• Exercise:
Your job is to retype the records exactly while dropping every picture.

• Supplied material:
········

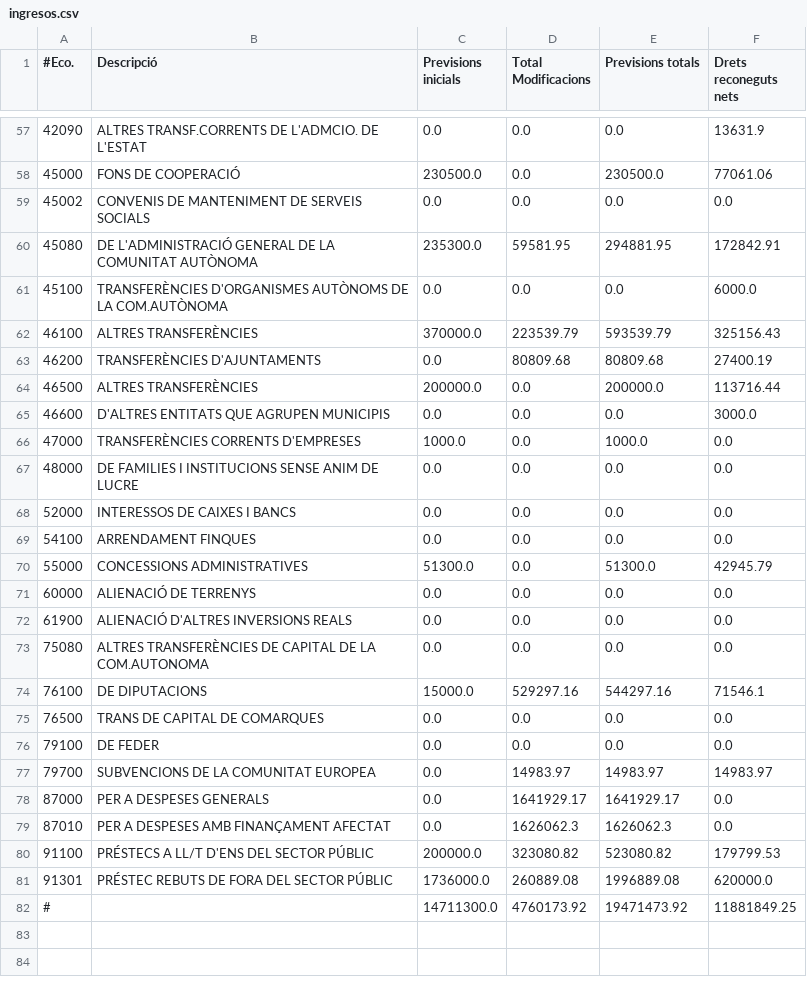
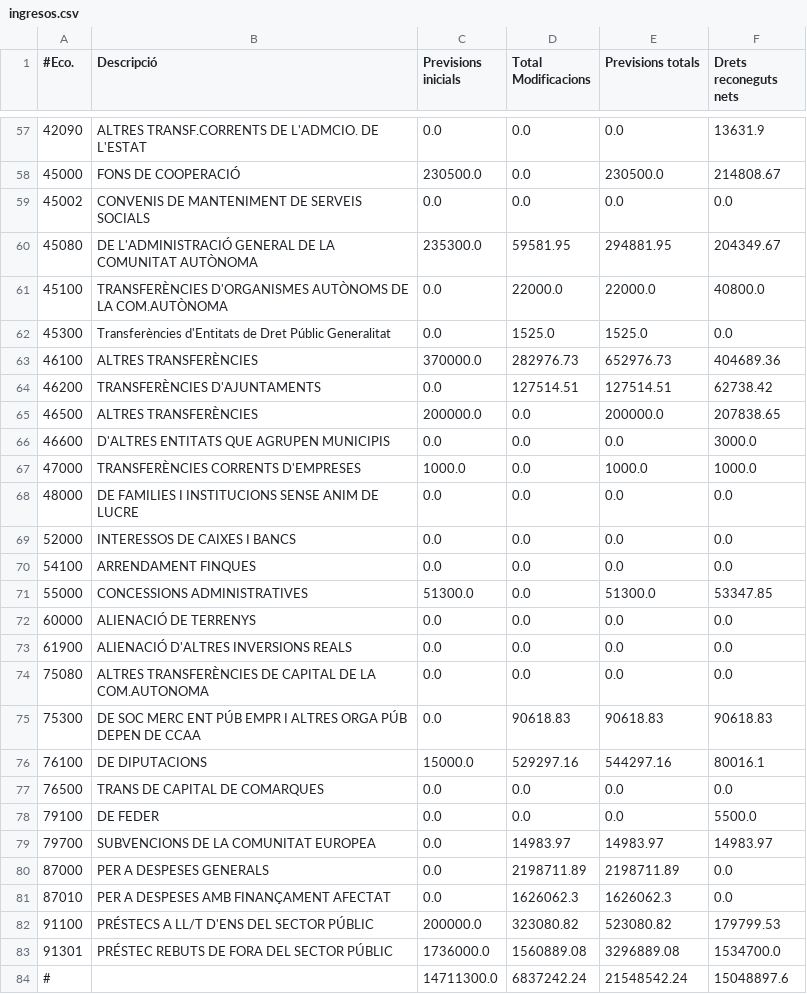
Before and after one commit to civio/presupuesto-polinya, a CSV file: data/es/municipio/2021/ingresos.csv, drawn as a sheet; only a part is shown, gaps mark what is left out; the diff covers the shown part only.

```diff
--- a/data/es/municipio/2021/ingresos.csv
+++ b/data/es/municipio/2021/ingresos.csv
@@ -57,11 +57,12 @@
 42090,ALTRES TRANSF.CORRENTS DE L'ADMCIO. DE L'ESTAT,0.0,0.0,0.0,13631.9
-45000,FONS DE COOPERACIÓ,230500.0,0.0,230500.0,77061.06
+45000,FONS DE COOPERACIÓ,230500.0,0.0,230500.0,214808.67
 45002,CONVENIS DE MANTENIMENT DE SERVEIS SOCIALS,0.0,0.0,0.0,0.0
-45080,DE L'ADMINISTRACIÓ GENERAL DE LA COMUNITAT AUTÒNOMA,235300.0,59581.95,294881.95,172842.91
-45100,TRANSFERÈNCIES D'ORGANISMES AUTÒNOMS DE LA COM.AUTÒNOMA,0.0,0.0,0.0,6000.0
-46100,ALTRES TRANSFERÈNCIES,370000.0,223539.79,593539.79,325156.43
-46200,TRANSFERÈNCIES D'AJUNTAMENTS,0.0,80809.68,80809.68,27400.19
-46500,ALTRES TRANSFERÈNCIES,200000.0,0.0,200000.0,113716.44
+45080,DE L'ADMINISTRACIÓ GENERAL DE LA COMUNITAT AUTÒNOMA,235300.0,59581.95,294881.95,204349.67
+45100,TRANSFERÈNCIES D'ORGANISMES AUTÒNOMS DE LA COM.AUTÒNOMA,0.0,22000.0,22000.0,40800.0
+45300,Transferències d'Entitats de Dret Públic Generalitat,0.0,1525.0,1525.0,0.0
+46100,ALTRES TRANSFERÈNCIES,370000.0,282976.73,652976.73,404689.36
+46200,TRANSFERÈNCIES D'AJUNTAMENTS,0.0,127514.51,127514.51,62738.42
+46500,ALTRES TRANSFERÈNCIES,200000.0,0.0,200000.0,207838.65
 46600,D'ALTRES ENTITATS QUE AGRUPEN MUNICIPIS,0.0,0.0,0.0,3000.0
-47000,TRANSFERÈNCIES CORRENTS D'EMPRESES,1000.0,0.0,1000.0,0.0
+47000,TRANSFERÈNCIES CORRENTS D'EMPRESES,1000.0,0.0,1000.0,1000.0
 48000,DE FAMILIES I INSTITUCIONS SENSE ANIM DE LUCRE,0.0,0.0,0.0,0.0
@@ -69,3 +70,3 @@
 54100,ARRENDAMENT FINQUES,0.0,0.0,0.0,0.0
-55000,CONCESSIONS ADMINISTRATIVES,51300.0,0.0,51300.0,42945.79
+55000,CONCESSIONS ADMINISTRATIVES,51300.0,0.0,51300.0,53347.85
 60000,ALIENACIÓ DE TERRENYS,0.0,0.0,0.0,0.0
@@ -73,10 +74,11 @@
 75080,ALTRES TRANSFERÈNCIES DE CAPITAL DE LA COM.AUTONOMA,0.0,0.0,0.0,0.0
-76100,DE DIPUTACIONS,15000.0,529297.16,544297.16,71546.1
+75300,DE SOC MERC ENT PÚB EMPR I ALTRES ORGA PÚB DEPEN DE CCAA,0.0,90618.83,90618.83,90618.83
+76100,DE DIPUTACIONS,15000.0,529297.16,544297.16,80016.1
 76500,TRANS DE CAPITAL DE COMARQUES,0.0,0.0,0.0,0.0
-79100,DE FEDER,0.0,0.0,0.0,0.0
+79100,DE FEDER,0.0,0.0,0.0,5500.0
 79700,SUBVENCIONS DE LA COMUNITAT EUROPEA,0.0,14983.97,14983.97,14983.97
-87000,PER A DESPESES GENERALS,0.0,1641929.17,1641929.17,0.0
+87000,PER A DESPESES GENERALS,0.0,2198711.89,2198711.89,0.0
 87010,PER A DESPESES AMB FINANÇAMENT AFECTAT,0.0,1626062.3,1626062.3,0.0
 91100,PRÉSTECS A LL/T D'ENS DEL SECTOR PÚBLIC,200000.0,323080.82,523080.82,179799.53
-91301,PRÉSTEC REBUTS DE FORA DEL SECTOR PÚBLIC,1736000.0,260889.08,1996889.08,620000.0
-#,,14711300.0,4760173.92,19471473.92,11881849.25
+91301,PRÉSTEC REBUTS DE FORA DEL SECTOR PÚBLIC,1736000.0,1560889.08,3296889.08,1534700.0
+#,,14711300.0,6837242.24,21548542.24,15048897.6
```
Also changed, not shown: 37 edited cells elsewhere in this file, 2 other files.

········

• Written solution:
Before and after one commit to civio/presupuesto-polinya, a CSV file: data/es/municipio/2021/ingresos.csv, drawn as a sheet; only a part is shown, gaps mark what is left out; the diff covers the shown part only.

```diff
--- a/data/es/municipio/2021/ingresos.csv
+++ b/data/es/municipio/2021/ingresos.csv
@@ -57,11 +57,12 @@
 42090,ALTRES TRANSF.CORRENTS DE L'ADMCIO. DE L'ESTAT,0.0,0.0,0.0,13631.9
-45000,FONS DE COOPERACIÓ,230500.0,0.0,230500.0,77061.06
+45000,FONS DE COOPERACIÓ,230500.0,0.0,230500.0,214808.67
 45002,CONVENIS DE MANTENIMENT DE SERVEIS SOCIALS,0.0,0.0,0.0,0.0
-45080,DE L'ADMINISTRACIÓ GENERAL DE LA COMUNITAT AUTÒNOMA,235300.0,59581.95,294881.95,172842.91
-45100,TRANSFERÈNCIES D'ORGANISMES AUTÒNOMS DE LA COM.AUTÒNOMA,0.0,0.0,0.0,6000.0
-46100,ALTRES TRANSFERÈNCIES,370000.0,223539.79,593539.79,325156.43
-46200,TRANSFERÈNCIES D'AJUNTAMENTS,0.0,80809.68,80809.68,27400.19
-46500,ALTRES TRANSFERÈNCIES,200000.0,0.0,200000.0,113716.44
+45080,DE L'ADMINISTRACIÓ GENERAL DE LA COMUNITAT AUTÒNOMA,235300.0,59581.95,294881.95,204349.67
+45100,TRANSFERÈNCIES D'ORGANISMES AUTÒNOMS DE LA COM.AUTÒNOMA,0.0,22000.0,22000.0,40800.0
+45300,Transferències d'Entitats de Dret Públic Generalitat,0.0,1525.0,1525.0,0.0
+46100,ALTRES TRANSFERÈNCIES,370000.0,282976.73,652976.73,404689.36
+46200,TRANSFERÈNCIES D'AJUNTAMENTS,0.0,127514.51,127514.51,62738.42
+46500,ALTRES TRANSFERÈNCIES,200000.0,0.0,200000.0,207838.65
 46600,D'ALTRES ENTITATS QUE AGRUPEN MUNICIPIS,0.0,0.0,0.0,3000.0
-47000,TRANSFERÈNCIES CORRENTS D'EMPRESES,1000.0,0.0,1000.0,0.0
+47000,TRANSFERÈNCIES CORRENTS D'EMPRESES,1000.0,0.0,1000.0,1000.0
 48000,DE FAMILIES I INSTITUCIONS SENSE ANIM DE LUCRE,0.0,0.0,0.0,0.0
@@ -69,3 +70,3 @@
 54100,ARRENDAMENT FINQUES,0.0,0.0,0.0,0.0
-55000,CONCESSIONS ADMINISTRATIVES,51300.0,0.0,51300.0,42945.79
+55000,CONCESSIONS ADMINISTRATIVES,51300.0,0.0,51300.0,53347.85
 60000,ALIENACIÓ DE TERRENYS,0.0,0.0,0.0,0.0
@@ -73,10 +74,11 @@
 75080,ALTRES TRANSFERÈNCIES DE CAPITAL DE LA COM.AUTONOMA,0.0,0.0,0.0,0.0
-76100,DE DIPUTACIONS,15000.0,529297.16,544297.16,71546.1
+75300,DE SOC MERC ENT PÚB EMPR I ALTRES ORGA PÚB DEPEN DE CCAA,0.0,90618.83,90618.83,90618.83
+76100,DE DIPUTACIONS,15000.0,529297.16,544297.16,80016.1
 76500,TRANS DE CAPITAL DE COMARQUES,0.0,0.0,0.0,0.0
-79100,DE FEDER,0.0,0.0,0.0,0.0
+79100,DE FEDER,0.0,0.0,0.0,5500.0
 79700,SUBVENCIONS DE LA COMUNITAT EUROPEA,0.0,14983.97,14983.97,14983.97
-87000,PER A DESPESES GENERALS,0.0,1641929.17,1641929.17,0.0
+87000,PER A DESPESES GENERALS,0.0,2198711.89,2198711.89,0.0
 87010,PER A DESPESES AMB FINANÇAMENT AFECTAT,0.0,1626062.3,1626062.3,0.0
 91100,PRÉSTECS A LL/T D'ENS DEL SECTOR PÚBLIC,200000.0,323080.82,523080.82,179799.53
-91301,PRÉSTEC REBUTS DE FORA DEL SECTOR PÚBLIC,1736000.0,260889.08,1996889.08,620000.0
-#,,14711300.0,4760173.92,19471473.92,11881849.25
+91301,PRÉSTEC REBUTS DE FORA DEL SECTOR PÚBLIC,1736000.0,1560889.08,3296889.08,1534700.0
+#,,14711300.0,6837242.24,21548542.24,15048897.6
```
Also changed, not shown: 37 edited cells elsewhere in this file, 2 other files.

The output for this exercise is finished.